PROBLEM TO WORK ON: Report back every line below that carries the word "Dataset".

Collected data entries:
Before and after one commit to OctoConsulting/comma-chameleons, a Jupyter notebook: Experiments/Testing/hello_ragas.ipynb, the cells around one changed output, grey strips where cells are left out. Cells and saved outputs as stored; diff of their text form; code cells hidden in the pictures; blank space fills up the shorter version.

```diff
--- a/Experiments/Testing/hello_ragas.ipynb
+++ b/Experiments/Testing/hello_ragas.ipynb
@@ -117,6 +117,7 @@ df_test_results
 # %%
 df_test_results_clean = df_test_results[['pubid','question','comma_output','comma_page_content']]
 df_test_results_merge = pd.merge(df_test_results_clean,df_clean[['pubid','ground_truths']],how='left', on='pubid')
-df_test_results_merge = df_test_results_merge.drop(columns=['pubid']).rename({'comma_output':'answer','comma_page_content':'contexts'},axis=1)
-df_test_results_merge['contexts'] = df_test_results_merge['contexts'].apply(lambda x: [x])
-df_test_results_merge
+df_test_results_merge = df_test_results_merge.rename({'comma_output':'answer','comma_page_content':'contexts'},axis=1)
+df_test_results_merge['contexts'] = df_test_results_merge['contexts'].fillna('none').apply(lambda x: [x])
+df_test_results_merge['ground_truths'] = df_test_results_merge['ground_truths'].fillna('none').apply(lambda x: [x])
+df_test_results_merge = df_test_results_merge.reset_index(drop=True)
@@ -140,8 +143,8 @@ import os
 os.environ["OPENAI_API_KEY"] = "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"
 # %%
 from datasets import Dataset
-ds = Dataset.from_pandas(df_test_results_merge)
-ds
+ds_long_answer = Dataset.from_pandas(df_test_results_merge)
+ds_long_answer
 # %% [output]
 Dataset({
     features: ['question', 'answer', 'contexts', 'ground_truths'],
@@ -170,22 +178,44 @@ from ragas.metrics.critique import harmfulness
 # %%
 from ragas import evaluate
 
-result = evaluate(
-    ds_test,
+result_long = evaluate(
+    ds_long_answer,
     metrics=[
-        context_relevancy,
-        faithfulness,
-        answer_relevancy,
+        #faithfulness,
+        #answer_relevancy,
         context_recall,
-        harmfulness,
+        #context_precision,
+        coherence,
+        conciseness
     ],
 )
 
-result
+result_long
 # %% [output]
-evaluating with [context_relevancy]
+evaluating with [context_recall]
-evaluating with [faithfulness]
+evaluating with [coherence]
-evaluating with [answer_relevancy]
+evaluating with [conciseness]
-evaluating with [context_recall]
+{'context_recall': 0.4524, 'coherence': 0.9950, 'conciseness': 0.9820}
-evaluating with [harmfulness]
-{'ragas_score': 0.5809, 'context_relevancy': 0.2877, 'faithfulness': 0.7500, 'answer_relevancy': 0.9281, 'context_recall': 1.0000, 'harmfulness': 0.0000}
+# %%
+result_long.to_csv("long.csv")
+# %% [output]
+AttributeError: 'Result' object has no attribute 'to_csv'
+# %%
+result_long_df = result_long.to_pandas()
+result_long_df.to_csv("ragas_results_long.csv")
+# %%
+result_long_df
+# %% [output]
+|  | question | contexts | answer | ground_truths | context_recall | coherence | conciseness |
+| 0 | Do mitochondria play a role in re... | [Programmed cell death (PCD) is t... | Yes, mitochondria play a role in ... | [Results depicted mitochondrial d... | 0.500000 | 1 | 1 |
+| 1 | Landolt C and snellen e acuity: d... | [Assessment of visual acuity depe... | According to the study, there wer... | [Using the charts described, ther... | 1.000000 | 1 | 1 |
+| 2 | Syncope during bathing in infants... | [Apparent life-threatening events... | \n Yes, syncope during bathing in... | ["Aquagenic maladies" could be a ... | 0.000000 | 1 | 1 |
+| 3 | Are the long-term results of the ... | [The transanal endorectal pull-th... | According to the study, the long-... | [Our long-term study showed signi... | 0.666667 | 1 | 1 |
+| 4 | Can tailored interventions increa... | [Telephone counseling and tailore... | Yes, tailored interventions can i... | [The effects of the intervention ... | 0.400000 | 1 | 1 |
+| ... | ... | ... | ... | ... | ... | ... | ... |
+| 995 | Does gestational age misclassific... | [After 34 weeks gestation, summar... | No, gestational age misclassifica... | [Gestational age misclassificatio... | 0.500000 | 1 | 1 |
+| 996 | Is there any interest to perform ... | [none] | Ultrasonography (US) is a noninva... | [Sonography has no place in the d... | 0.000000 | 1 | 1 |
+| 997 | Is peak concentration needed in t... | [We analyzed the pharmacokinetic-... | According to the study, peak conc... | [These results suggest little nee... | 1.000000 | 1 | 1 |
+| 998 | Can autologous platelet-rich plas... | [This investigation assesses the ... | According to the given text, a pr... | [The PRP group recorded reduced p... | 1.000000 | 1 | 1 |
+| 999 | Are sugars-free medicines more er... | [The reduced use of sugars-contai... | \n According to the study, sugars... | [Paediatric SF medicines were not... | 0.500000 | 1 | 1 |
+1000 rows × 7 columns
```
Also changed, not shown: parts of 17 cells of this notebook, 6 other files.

ANSWER TO THIS TASK:
 from datasets import Dataset
-ds = Dataset.from_pandas(df_test_results_merge)
+ds_long_answer = Dataset.from_pandas(df_test_results_merge)
 Dataset({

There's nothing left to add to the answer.